Years ago, there were men who traveled around the countryside in horse-drawn, colorful wagons who claimed to be able to make it rain. They would move from area to area literally “drumming” up business with drought-stricken farmers and stockmen.
Some of you may recall the song by Tanya Tucker called Lizzie and The Rain Man that tells the story of just such a man. The lyrics begin with:
He came ridin' in on the sunrise of a hot west Texas day
A fancy man in a painted wagon with some fancy things to say
Looks like you folks need some water, well water is my game
And for the small price of $100 I betcha I can make it rain…
It goes on to tell the story about how the Rainmaker would employ someone to beat a drum and someone to keep a fire going as that was his method for making it rain. Noise and smoke.
During the great cannonades of wars, it was noted that rain always followed those engagements. This was probably due to the drops of rain forming around the residue of the burned gunpowder as it wafted into the atmosphere. So, the rainmakers of the day latched onto such information and legends were formed.
It appears to Ol’ Dutch that just such a service might be needed in the days ahead as many parts of the Southwest are suffering horribly with dry conditions.
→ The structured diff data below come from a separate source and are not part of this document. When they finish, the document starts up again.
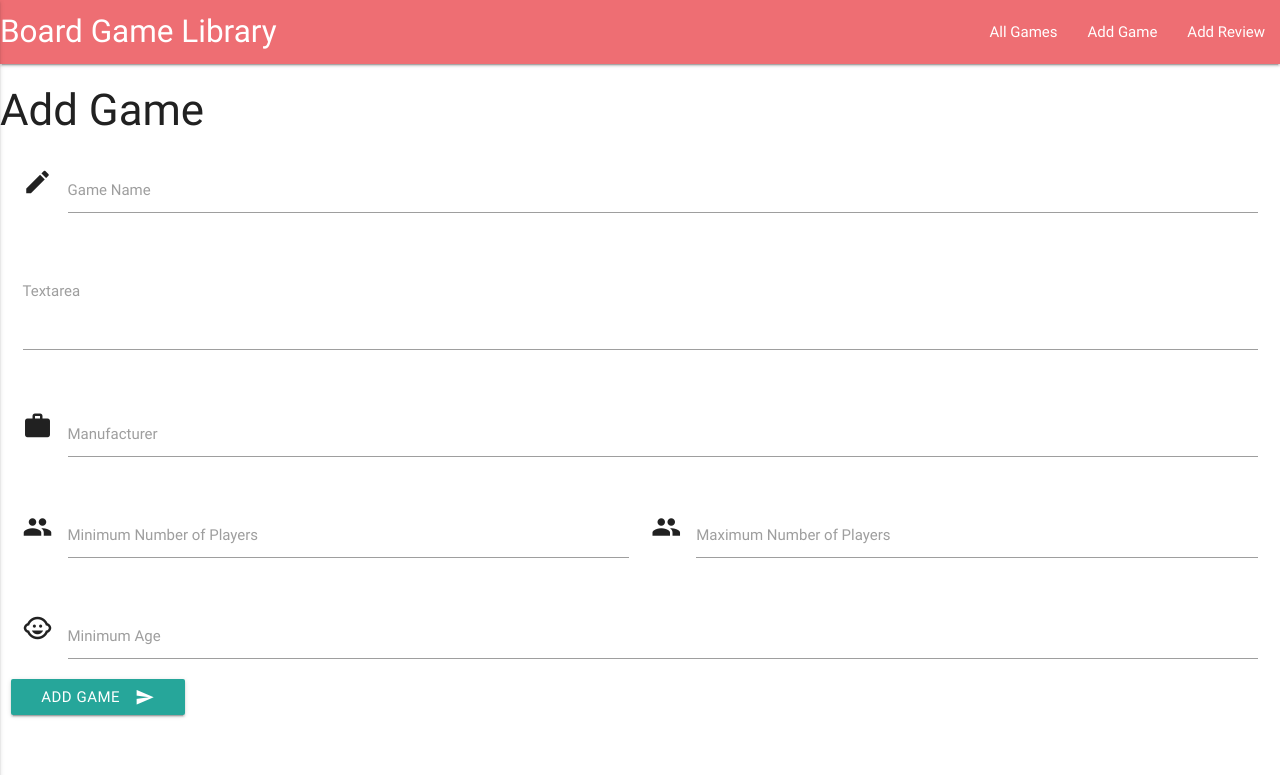
Repository: arcorco/dcd-milestone
Page: http://localhost/add_game
The author's editor kept a record of every edit. The page is drawn from the files as they stood at one moment, then again after the next edit.
The browser window is 1280 px wide. The pictures show the whole page.
Some web libraries are served in a nearby version. The page is served by the project's application, run on Flask 3 (app.py).

Above is the page before.

### templates/addgame.html
{% extends 'base.html'%} {% block content %}

<h3>Add Game</h3>
<div class="row">
  <form action="{{url_for('insert_game')}}" method="POST" class="col s12">
    <div class="row">
      <div class="input-field col s12">
        <i class="material-icons prefix">create</i>
        <input id="game_name" name="game_name" type="text" class="validate">
        <label for="game_name">Game Name</label>
      </div>
      </div>
      <div class="row">
        <div class="input-field col s12">
          <textarea id="textarea1" class="materialize-textarea"></textarea>
          <label for="textarea1">Textarea</label>
        </div>
      </div>
      <div class="row">
      <div class="input-field col s12">
        <i class="material-icons prefix">work</i>
        <input id="manufacturer" name="manufacturer" type="text" class="validate">
        <label for="manufacturer">Manufacturer</label>
      </div>
      </div>
      <div class="row">
      <div class="input-field col s6">
        <i class="material-icons prefix">group</i>
        <input name="number_of_players_min" id="number_of_players_min" type="text" class="validate">
        <label for="number_of_players_min">Minimum Number of Players</label>
      </div>

      <div class="input-field col s6">
        <i class="material-icons prefix">group</i>
        <input id="number_of_players_max" name="number_of_players_max" type="text" class="validate">
        <label for="number_of_players_max">Maximum Number of Players</label>
      </div>
      </div>
      <div class="row">
      <div class="input-field col s12">
        <i class="material-icons prefix">child_care</i>
        <input id="age_range" name="age_range" type="text" class="validate">
        <label for="age_range">Minimum Age</label>
      </div>
      <div class="row">
        <button class="btn waves-effect waves-light" type="submit">Add Game
    <i class="material-icons right">send</i>
  </button>
      </div>
    </div>
  </form>
</div>

{% endblock %}

### templates/base.html
<!DOCTYPE html>
<html>

<head>
    <link href="https://fonts.googleapis.com/icon?family=Material+Icons" rel="stylesheet">
    <link rel="stylesheet" href="https://cdnjs.cloudflare.com/ajax/libs/materialize/0.100.2/css/materialize.min.css">
    <link rel="stylesheet" type="text/css" href="//cdn.jsdelivr.net/npm/slick-carousel@1.8.1/slick/slick.css" />
    <link rel="stylesheet" href="{{url_for('static', filename='css/style.css')}}" type="text/css" />
</head>

<body>
    <header>
        <nav>
            <div class="nav-wrapper">
                <a href="#" class="brand-logo">Board Game Library</a>
                <a href="#" data-activates="mobile-demo" class="button-collapse"><i class="material-icons">menu</i></a>
                <ul id="nav-mobile" class="right hide-on-med-and-down">
                    <li><a href="{{url_for('get_games')}}">All Games</a></li>
                    <li><a href="{{url_for('add_game')}}">Add Game</a></li>
                    <li><a href="{{url_for('add_review')}}">Add Review</a></li>
                </ul>

                <ul class="side-nav" id="mobile-demo">
                    <li><a href="{{url_for('get_games')}}">All Games</a></li>
                    <li><a href="{{url_for('add_game')}}">Add Game</a></li>
                    <li><a href="{{url_for('add_review')}}">Add Review</a></li>
                </ul>
            </div>
        </nav>
    </header>
    {% block content %} {% endblock %}

    <script src="https://cdnjs.cloudflare.com/ajax/libs/jquery/3.2.1/jquery.min.js"></script>
    <script src="https://cdnjs.cloudflare.com/ajax/libs/materialize/0.100.2/js/materialize.min.js"></script>
    <script type="text/javascript" src="//cdn.jsdelivr.net/npm/slick-carousel@1.8.1/slick/slick.min.js"></script>
    <script type="text/javascript">
        $(document).ready(function() {
            $('.game-carousel').slick({});

            $('input#game_description').characterCounter();

            $('select').material_select();

            $('.button-collapse').sideNav();

            $('.materialboxed').materialbox();

        });
    </script>
</body>

</html>

### app.py
import os
from flask import Flask, render_template, redirect, request, url_for
from flask_pymongo import PyMongo
from bson.objectid import ObjectId

app = Flask(__name__)

app.config["MONGO_DNAME"] = 'game_review'
app.config["MONGO_URI"] = 'mongodb+srv://first_user:WG9zKqgDwfDTHNa@myfirstcluster-74ub4.mongodb.net/game_review?retryWrites=true&w=majority'
#environment variable for username and password

mongo = PyMongo(app)

@app.route('/')

@app.route('/file/<filename>')
def file(filename):
    return mongo.send_file(filename)

@app.route('/get_games')
def get_games():
    return render_template('games.html', games=mongo.db.games.find())

@app.route('/add_game')
def add_game():
    return render_template('addgame.html')

@app.route('/insert_game', methods=['POST'])
def insert_game():
    if 'game_image' in request.files:
        game_image = request.files['game_image']
        mongo.save_file(game_image.filename, game_image)
    games = mongo.db.games
    new_game = request.form.to_dict()
    min_players = new_game.get("number_of_players_min")
    max_players = new_game.get("number_of_players_max")
    min_age = new_game.get("age_range")
    age = "%s+" % min_age
    players = "%s-%s" % (min_players, max_players)
    new_game.update( {'number_of_players' : players} )
    new_game.update( {'age_range' : age} )
    new_game.update( {'game_image_name' : game_image.filename})
    games.insert_one(new_game)
    return redirect(url_for('get_games'))

@app.route('/edit_game/<game_id>')
def edit_game(game_id):
    the_game = mongo.db.games.find_one({"_id": ObjectId(game_id)})
    return render_template('editgame.html', game=the_game)

@app.route('/update_game/<game_id>', methods=["POST"])
def update_game(game_id):
    if 'game_image' in request.files:
        game_image = request.files['game_image']
        mongo.save_file(game_image.filename, game_image)
        games.update({'_id': ObjectId(game_id)},
        )
    games = mongo.db.games
    updated_game = request.form.to_dict()
    games.update( {'_id': ObjectId(game_id)},
    {
        'game_name':request.form.get('game_name'),
        'game_description':request.form.get('game_description'),
        'manufacturer':request.form.get('manufacturer'),
        'number_of_players_min':request.form.get('number_of_players_min'),
        'number_of_players_max':request.form.get('number_of_players_max'),
        'number_of_players':"%s-%s" % (request.form.get('number_of_players_min'), request.form.get('number_of_players_max')),
        'age_range': "%s+" % (request.form.get('age_range')),
        'game_image_name' : game_image.filename
    })
    return redirect(url_for('get_games'))

@app.route('/delete_game/<game_id>')
def delete_game(game_id):
    mongo.db.games.remove({'_id': ObjectId(game_id)})
    return redirect(url_for('get_games'))

@app.route('/get_reviews')
def get_reviews():
    return render_template('reviews.html', reviews=mongo.db.reviews.find())

@app.route('/add_review')
def add_review():
    return render_template('addreview.html', games=mongo.db.games.find())

@app.route('/insert_review', methods=['POST'])
def insert_review():
    reviews = mongo.db.reviews
    new_review = request.form.to_dict()
    recommended = new_review.get("recommended")
    if recommended == "on":
        new_review.update( {'recommended' : 'Yes'} )
    else:
        new_review.update( {'recommended' : 'No' })
    reviews.insert_one(new_review)
    return redirect(url_for('get_reviews'))

@app.route('/edit_review/<review_id>')
def edit_review(review_id):
    the_review = mongo.db.reviews.find_one({"_id": ObjectId(review_id)})
    return render_template('editreview.html', review=the_review, games=mongo.db.games.find())

@app.route('/update_review/<review_id>', methods=["POST"])
def update_review(review_id):
    reviews = mongo.db.reviews
    updated_review = request.form.to_dict()
    recommended = updated_review.get("recommended")
    if recommended == "on":
        reviews.update({'_id':ObjectId(review_id)},
        {
            'game_name':request.form.get('game_name'),
            'review':request.form.get('review'),
            'rating':request.form.get('rating'),
            'recommended': "Yes"
        })
    else:
        reviews.update({'_id':ObjectId(review_id)},
        {
            'game_name':request.form.get('game_name'),
            'review':request.form.get('review'),
            'rating':request.form.get('rating'),
            'recommended': "No"
        })
    return redirect(url_for('get_reviews'))

@app.route('/delete_review/<review_id>')
def delete_review(review_id):
    mongo.db.reviews.remove({'_id': ObjectId(review_id)})
    return redirect(url_for('get_reviews'))

if __name__ == "__main__":
    app.run(host=os.environ.get('IP'),
            port=int(os.environ.get('PORT')),
            debug=True)

Loaded but not shown: static/css/style.css (common file)

After the next edit:
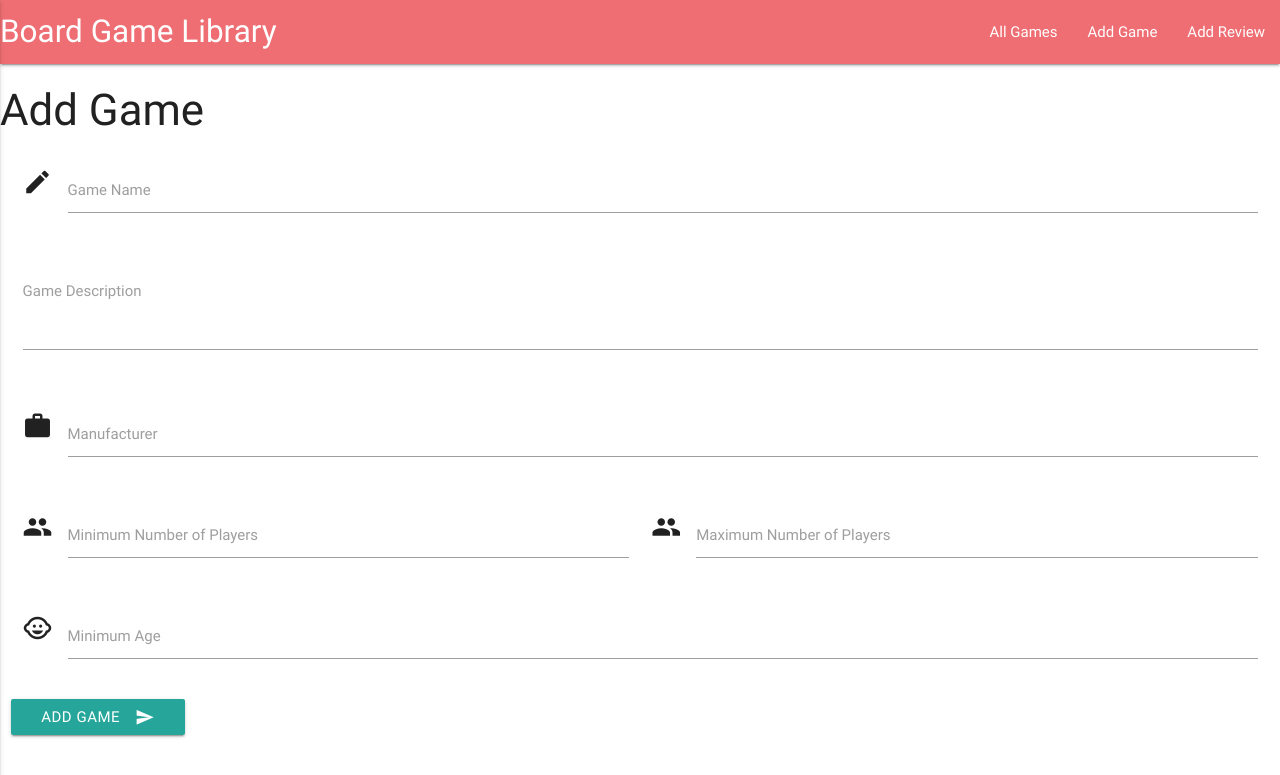
The edit:
--- a/templates/addgame.html
+++ b/templates/addgame.html
@@ -9,21 +9,21 @@
         <input id="game_name" name="game_name" type="text" class="validate">
         <label for="game_name">Game Name</label>
       </div>
+    </div>
+    <div class="row">
+      <div class="input-field col s12">
+        <textarea id="game_description" class="materialize-textarea"></textarea>
+        <label for="game_description">Game Description</label>
       </div>
-      <div class="row">
-        <div class="input-field col s12">
-          <textarea id="textarea1" class="materialize-textarea"></textarea>
-          <label for="textarea1">Textarea</label>
-        </div>
-      </div>
-      <div class="row">
+    </div>
+    <div class="row">
       <div class="input-field col s12">
         <i class="material-icons prefix">work</i>
         <input id="manufacturer" name="manufacturer" type="text" class="validate">
         <label for="manufacturer">Manufacturer</label>
       </div>
-      </div>
-      <div class="row">
+    </div>
+    <div class="row">
       <div class="input-field col s6">
         <i class="material-icons prefix">group</i>
         <input name="number_of_players_min" id="number_of_players_min" type="text" class="validate">
@@ -35,20 +35,21 @@
         <input id="number_of_players_max" name="number_of_players_max" type="text" class="validate">
         <label for="number_of_players_max">Maximum Number of Players</label>
       </div>
-      </div>
-      <div class="row">
+    </div>
+    <div class="row">
       <div class="input-field col s12">
         <i class="material-icons prefix">child_care</i>
         <input id="age_range" name="age_range" type="text" class="validate">
         <label for="age_range">Minimum Age</label>
       </div>
-      <div class="row">
-        <button class="btn waves-effect waves-light" type="submit">Add Game
+    </div>
+    <div class="row">
+      <button class="btn waves-effect waves-light" type="submit">Add Game
     <i class="material-icons right">send</i>
   </button>
-      </div>
     </div>
-  </form>
+</div>
+</form>
 </div>
 
 {% endblock %}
And while I do not personally know of anyone with a wagon and a drum or even a cannon, Ol’ Dutch has been known to make it rain about everywhere he goes.
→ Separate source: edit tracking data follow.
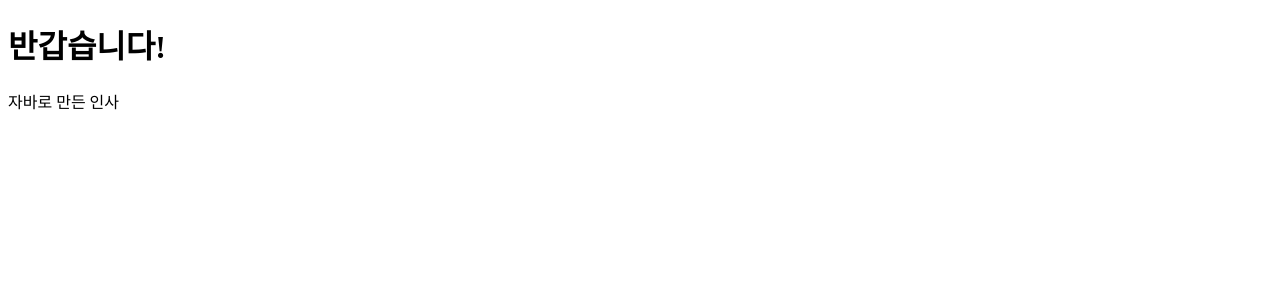
Repository: MySunTY/JSP
Page: http://localhost/JSP01/
An editor plug-in stored every save of this project. The page is shown before and after the next save, followed by the edit.
The browser window is 1280 px wide. The pictures show the whole page.
The page is served by Tomcat 9.

Above is the page before, as saved 2024-05-09 05:27:20.

### JSP01/src/main/webapp/index.jsp
<%@ page language="java" contentType="text/html; charset=UTF-8"
    pageEncoding="UTF-8"%>
<!DOCTYPE html>
<html>
	<head>
		<meta charset="UTF-8">
		<title>첫번째 JSP</title>
	</head>
	<body>
		<h1>반갑습니다!</h1>
		<% String str = "자바로 만든 인사"; %>
		<% out.print(str); %>
	</body>
</html>

After the next save:
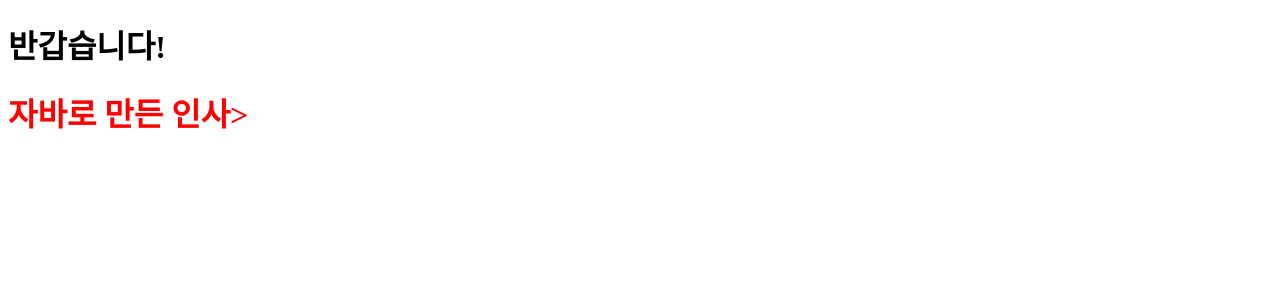
Saved 114 s later.
--- a/JSP01/src/main/webapp/index.jsp
+++ b/JSP01/src/main/webapp/index.jsp
@@ -9,6 +9,6 @@
 	<body>
 		<h1>반갑습니다!</h1>
 		<% String str = "자바로 만든 인사"; %>
-		<% out.print(str); %>
+		<h1 style="color:red"><% out.print(str); %>></h1>
 	</body>
 </html>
Why just a few years ago Miss Trixie and Ol’ Dutch took a trip Westward to the land of fruits and nuts, California, and soon after began a time of copious rainfall and a winter of record snowfalls.
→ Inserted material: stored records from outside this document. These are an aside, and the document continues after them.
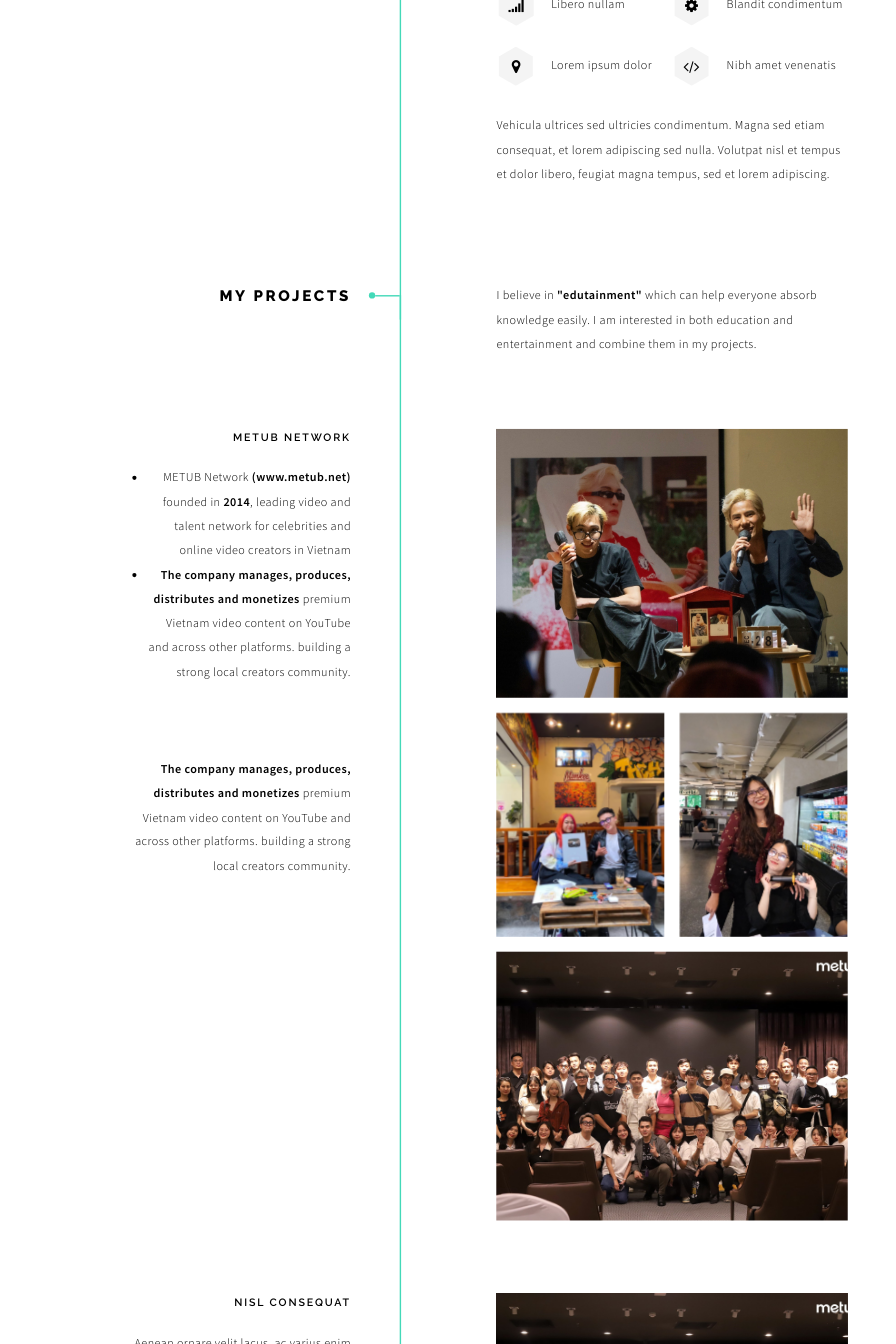
Repository: leonardin999/linh-porfolios
Page: index.html
These files come from the project's save history. The page is drawn as it stood at one moment and after the next save; the edit follows.
The browser window is 1280 px wide. The pictures show the part of the page from y = 3131 to 5051 px (the page is 7878 px tall), at 70% of full size.

Above is the page before, as saved 2023-01-24 20:50:20.

After the next save:
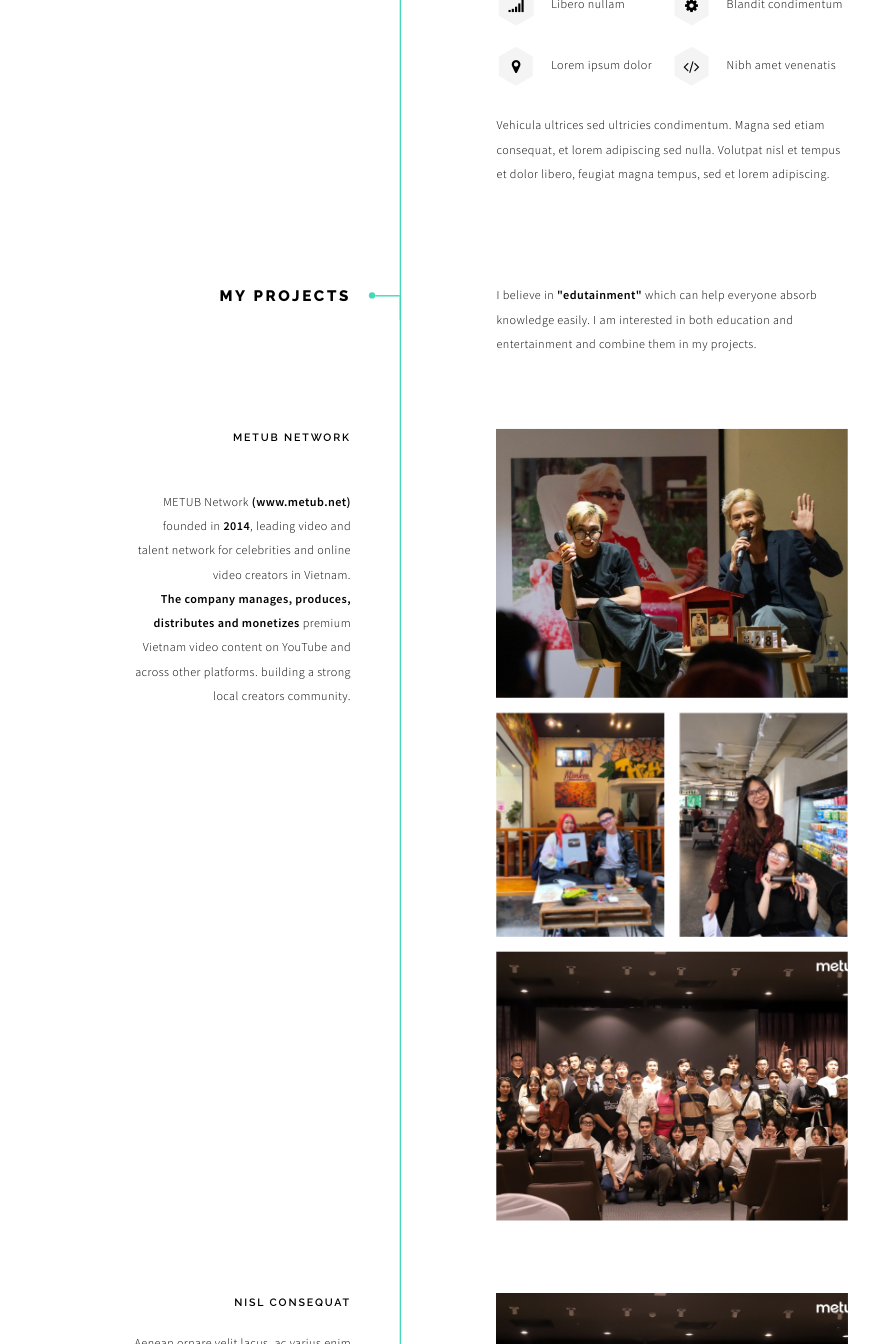
Saved 68 s later.
--- a/index.html
+++ b/index.html
@@ -130,12 +130,8 @@
           <section>
             <header>
               <h3>metub  network</h3>
-              <ul>
-                <li>METUB Network <strong>(www.metub.net)</strong> founded in <strong>2014</strong>, leading video and talent network for celebrities and online video creators in Vietnam</li>
-                <li><strong>The company manages, produces, distributes and monetizes</strong> premium Vietnam video content on YouTube and across other platforms. building a strong local creators community.</li>
-              </ul>
               <p>
-                <br>
+                <br>METUB Network <strong>(www.metub.net)</strong> founded in <strong>2014</strong>, leading video and talent network for celebrities and online video creators in Vietnam.
                 <br><strong>The company manages, produces, distributes and monetizes</strong> premium Vietnam video content on YouTube and across other platforms. building a strong local creators community.</p>
             </header>
             <div class="content">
That next summer, they were skiing on July 4, no joke. My trips to the normally dry South Padre Island means those poor people will have rain all winter and I can ruin a Spring Break faster than a wife can spend your paycheck.
Normally all I need to do is get out my fishing pole and the Heavens open, and the rains descend like in the times of Jonah. Or was that, Noah? I guess they both got wet, and Ol’ Dutch is oft seen to be a certified Rain Man in the places he has been.
Miss Trixie and I have had a winter sojourn in North Texas this past year and these poor people are so tired of the rains that they are about to take up a collection just to see us leave. Every other week since mid-March, storms delivering six-plus inches of rain have left them all soggy and unable to even plant gardens, so I guess it's about time for us to head out for our next rain making location.
Until now no one has seemed too anxious to pay Ol’ Dutch for his services which seems a little bit odd since they do pay the weatherman for his and all he does is report on what may occur. That seems just a tad messed up to me.
It may be time for Ol’ Dutch to pull out all the stops and get me a painted wagon, an old dapple gray mare and have Miss Trixie dress up like the black-haired, gypsy girl she is and start traveling the circuit. We can set up shop at farmers markets, craft and trade shows, county fairs and church garage sales and really put on a great demonstration of modern science. Well, something like that.
Patented elixirs will be sold, wordy speeches will be made, and you too may get a chance to beat the drum or keep the fire burning all in an effort to alleviate the drought.
Rest assured, The Rain Man is coming and this year I have two fishing poles with which to wizard that reluctant rain from the sky so you may want to look on Amazon for a raft while they are still available. Ol’ Dutch seems to be able to make it start but for the life of me cannot figure out how to make it stop. You may want to come up with another remedy for that, ASAP.